If they had heeded the commandments, their prosperity would have been “like a river”, and their integrity “like the waves of the sea” – symbols of free-flowing abundance. If they had remained faithful, they would have enjoyed the fruits of the promises the LORD had made to them long ago. Instead of a dwindling remnant, “your descendants would have been like the sand, and those born of your stock like its grains.”

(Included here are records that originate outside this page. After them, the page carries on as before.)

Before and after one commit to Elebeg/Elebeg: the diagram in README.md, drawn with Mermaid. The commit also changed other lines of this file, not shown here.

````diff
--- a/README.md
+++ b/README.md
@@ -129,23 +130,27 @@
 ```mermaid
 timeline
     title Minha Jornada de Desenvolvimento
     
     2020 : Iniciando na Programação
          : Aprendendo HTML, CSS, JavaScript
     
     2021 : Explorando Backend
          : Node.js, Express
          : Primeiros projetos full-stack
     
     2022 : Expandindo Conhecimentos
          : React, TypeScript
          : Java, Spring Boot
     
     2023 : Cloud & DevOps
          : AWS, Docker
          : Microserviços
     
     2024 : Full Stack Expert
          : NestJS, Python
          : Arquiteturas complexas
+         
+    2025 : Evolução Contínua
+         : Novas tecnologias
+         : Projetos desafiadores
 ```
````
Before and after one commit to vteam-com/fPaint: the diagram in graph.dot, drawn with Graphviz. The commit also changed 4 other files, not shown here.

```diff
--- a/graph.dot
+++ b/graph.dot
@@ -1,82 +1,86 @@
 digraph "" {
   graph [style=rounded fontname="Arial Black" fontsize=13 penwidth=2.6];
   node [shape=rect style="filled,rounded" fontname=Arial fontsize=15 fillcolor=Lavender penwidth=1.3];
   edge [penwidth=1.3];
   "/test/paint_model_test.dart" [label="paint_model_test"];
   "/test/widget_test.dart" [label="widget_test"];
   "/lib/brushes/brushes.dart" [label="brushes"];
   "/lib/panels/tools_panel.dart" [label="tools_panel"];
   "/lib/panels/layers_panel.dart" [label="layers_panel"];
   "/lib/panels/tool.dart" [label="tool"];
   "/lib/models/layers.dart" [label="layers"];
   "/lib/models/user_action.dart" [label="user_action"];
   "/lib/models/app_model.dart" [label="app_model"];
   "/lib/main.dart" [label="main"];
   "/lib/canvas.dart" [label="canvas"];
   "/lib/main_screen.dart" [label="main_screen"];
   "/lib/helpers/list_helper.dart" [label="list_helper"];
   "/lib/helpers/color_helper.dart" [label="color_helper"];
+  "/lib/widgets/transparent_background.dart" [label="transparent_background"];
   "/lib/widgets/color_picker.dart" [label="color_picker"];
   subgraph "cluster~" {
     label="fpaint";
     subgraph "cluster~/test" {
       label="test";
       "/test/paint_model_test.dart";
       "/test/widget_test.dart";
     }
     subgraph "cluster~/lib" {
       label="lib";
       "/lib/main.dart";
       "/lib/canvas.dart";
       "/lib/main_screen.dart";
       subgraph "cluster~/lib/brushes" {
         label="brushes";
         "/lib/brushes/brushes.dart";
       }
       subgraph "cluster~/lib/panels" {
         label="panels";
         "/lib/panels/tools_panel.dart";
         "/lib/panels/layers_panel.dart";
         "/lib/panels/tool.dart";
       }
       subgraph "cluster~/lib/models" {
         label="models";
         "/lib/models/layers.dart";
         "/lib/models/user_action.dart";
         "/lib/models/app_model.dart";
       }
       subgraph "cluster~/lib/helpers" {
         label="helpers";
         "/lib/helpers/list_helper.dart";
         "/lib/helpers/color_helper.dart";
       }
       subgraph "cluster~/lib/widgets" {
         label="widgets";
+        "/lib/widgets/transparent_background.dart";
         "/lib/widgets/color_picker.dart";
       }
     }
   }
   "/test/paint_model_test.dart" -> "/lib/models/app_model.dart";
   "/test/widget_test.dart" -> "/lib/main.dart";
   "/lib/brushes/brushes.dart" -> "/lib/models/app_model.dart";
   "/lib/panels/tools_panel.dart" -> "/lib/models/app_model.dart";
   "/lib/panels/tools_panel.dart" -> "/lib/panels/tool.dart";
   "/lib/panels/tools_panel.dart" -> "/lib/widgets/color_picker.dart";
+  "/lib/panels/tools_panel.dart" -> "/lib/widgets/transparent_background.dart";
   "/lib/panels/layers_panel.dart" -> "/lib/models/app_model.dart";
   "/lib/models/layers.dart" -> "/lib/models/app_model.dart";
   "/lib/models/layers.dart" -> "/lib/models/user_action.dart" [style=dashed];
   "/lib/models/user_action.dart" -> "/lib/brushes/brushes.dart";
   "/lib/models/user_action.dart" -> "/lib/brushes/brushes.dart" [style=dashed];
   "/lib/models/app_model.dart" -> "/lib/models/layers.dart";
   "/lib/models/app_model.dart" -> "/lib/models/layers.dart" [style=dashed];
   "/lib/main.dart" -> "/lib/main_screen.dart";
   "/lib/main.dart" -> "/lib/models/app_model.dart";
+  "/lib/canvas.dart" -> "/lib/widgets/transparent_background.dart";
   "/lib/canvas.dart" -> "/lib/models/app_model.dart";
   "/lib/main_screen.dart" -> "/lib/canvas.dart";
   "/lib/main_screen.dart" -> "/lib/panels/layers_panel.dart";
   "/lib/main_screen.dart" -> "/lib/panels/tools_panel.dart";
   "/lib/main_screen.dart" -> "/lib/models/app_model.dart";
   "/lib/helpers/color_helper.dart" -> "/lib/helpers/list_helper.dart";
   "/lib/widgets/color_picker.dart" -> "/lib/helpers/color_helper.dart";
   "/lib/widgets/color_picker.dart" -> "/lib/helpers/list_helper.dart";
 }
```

This passage echoes the prophecies made to Abraham by the LORD: “I will make your descendants like the dust of the earth; if anyone could count the dust of the earth, your descendants too might be counted” (Genesis 13:16). “I will bless you abundantly and make your descendants as countless as the stars of the sky and the sands of the seashore” (Genesis 22:17). It is a promise that is repeated throughout the Hebrew Scriptures, especially in Deuteronomy and in the Prophetic books.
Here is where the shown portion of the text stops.